I recently read a couple of books filled with insider anecdotes?one was about the so-called "baseball code," the unwritten rules governing beanings and retaliation and so forth; the other was the memoir of a prominent play-by-play announcer. Both gave me what I was looking for: details to use in altered form in my novels. But both read like catalogues. When I was a kid in LA, the LA Times printed a daily column in the sports section called "Notes on a Scorecard," which contained exactly that?random notes about the previous day's sporting events, as jotted down by the columnist. He was an observant guy, steeped in the lore you expect a sportswriter to know, but the column lacked coherence. In short, there was no narrative.
My other life as a historical novelist has made me a diligent follower of footnotes and citations. While short on narrative, the two books mentioned above were rich in references, and one of them (I think it was the baseball-code book) led me to Dock Ellis in the Country of Baseball, a 1976 book by Donald Hall.
Wait, I thought -- Donald Hall? As in, the 2006 US Poet Laureate and author of the children's classic The Ox-Cart Man?
Yep, same guy. In the mid-1970s he became involved in a book project called Playing Around, wherein a few prominent writers (George Plimpton was another) put on uniforms and participated in Spring Training. Hall liked the experience so much that he went looking for a book project that might keep him in what he calls "the country of baseball" a while longer. He was attracted to Ellis, the flamboyant Pirates right-hander, and once Ellis learned Hall was a writer, he basically pitched the book to him.
Hall ended up following Ellis through the 1974 baseball season (and checking in a few times after that), interviewing teammates, coaches, and even his family in California. 1974 wasn't a particularly good year for Ellis, but that was beside the point. What Hall captured was even better?a raw, unvarnished account of a year in the big leagues.

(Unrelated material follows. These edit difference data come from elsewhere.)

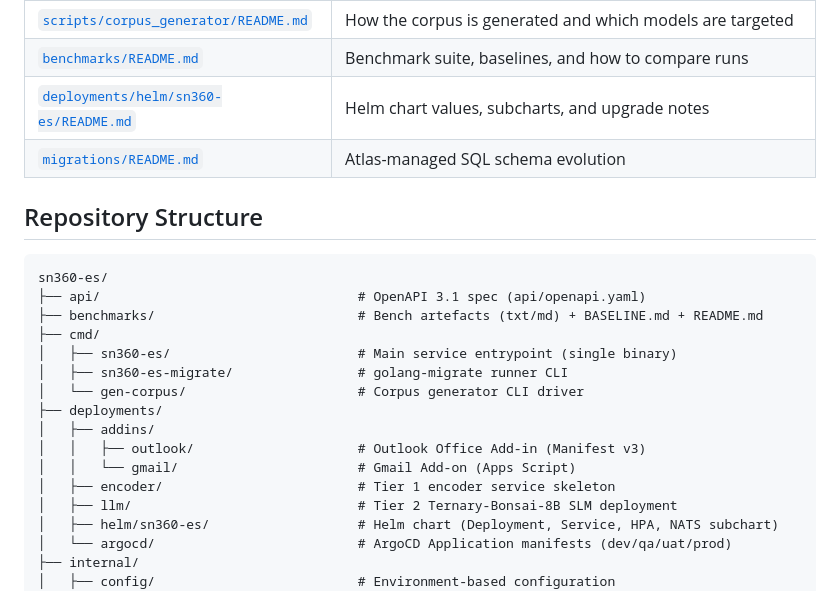
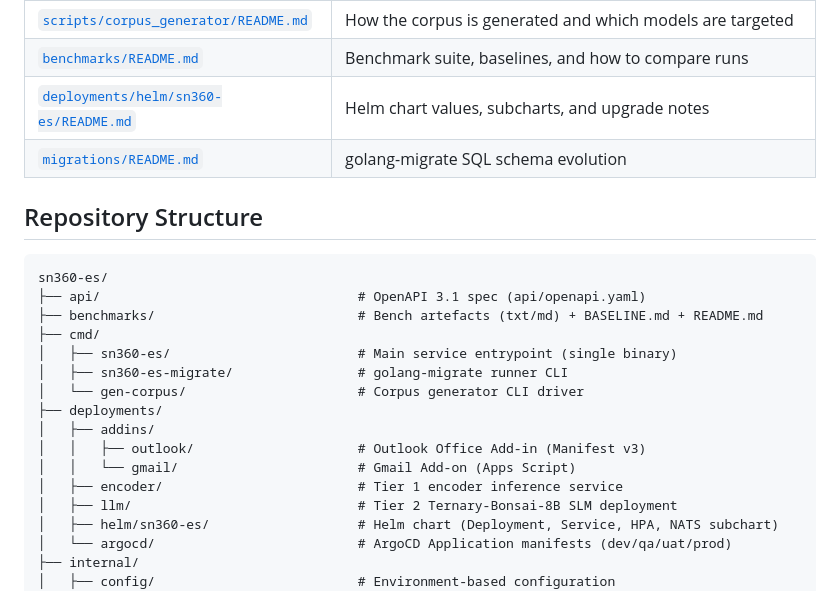
Before and after one commit to kennguy3n/sn360-es, a Markdown page: README.md, the part around one of its changes. Rendered like a GitHub page.

```diff
--- a/README.md
+++ b/README.md
@@ -279,7 +286,7 @@ contract.
 | [`scripts/corpus_generator/README.md`](./scripts/corpus_generator/README.md) | How the corpus is generated and which models are targeted |
 | [`benchmarks/README.md`](./benchmarks/README.md) | Benchmark suite, baselines, and how to compare runs |
 | [`deployments/helm/sn360-es/README.md`](./deployments/helm/sn360-es/README.md) | Helm chart values, subcharts, and upgrade notes |
-| [`migrations/README.md`](./migrations/README.md) | Atlas-managed SQL schema evolution |
+| [`migrations/README.md`](./migrations/README.md) | golang-migrate SQL schema evolution |
 
 ## Repository Structure
 
@@ -295,7 +302,7 @@ sn360-es/
 │   ├── addins/
 │   │   ├── outlook/                     # Outlook Office Add-in (Manifest v3)
 │   │   └── gmail/                       # Gmail Add-on (Apps Script)
-│   ├── encoder/                         # Tier 1 encoder service skeleton
+│   ├── encoder/                         # Tier 1 encoder inference service
 │   ├── llm/                             # Tier 2 Ternary-Bonsai-8B SLM deployment
 │   ├── helm/sn360-es/                   # Helm chart (Deployment, Service, HPA, NATS subchart)
 │   └── argocd/                          # ArgoCD Application manifests (dev/qa/uat/prod)
```
Also changed, not shown: other parts of README.md (+11 -3 lines).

I would be remiss if I didn't explain that Dock Ellis wasn't just any player. He was an iconoclast, a player who loved his celebrity for many reasons but mostly because of the platform it gave him to speak his mind. In the early 70s, African-Americans were still subject to blatant and sometimes violent public racism, especially in the South. In one scene Ellis and his teammate, African-American slugger Willie Stargell, are stopped at the gate of Riverfront Stadium in Cincinnati and asked to produce ID?something none of the white players are asked to do. Ellis also speaks his mind about the unfair labor practices of the MLB owners (this was before collective bargaining). And it wasn't just speech that made Ellis a lightning rod. He also, famously, wore hair curlers while warming up in the bullpen?for fashion, he says, but also to bait the racists.
By the end of the book I understood why Donald Hall was so drawn to Dock. He was stranger than fiction. If I were to invent a character who wore curlers in the bullpen and still managed to score atta-boy letters from Jackie Robinson (it's true!), my readers would cry foul. It would be too cartoonish, too strange, too much. It's counterintuitive, but a book about Dock Ellis could only work as nonfiction. When you claim that your subject pitched a no-hitter on LSD (as Ellis did), you need the weight of truth to back you up. Otherwise it's a hack move, an overreach.
The only problem with Dock Ellis in the Country of Baseball is that it's hard to find. Order it online or use worldcat.org to find it in a library near you. You'll see that there is an original 1976 hardcover edition and a 1989 paperback reprint; I recommend the paperback, which includes an update on Ellis's life after baseball.
If you need a break from stats, get your hands on this book. It's the best baseball novel I've read in years.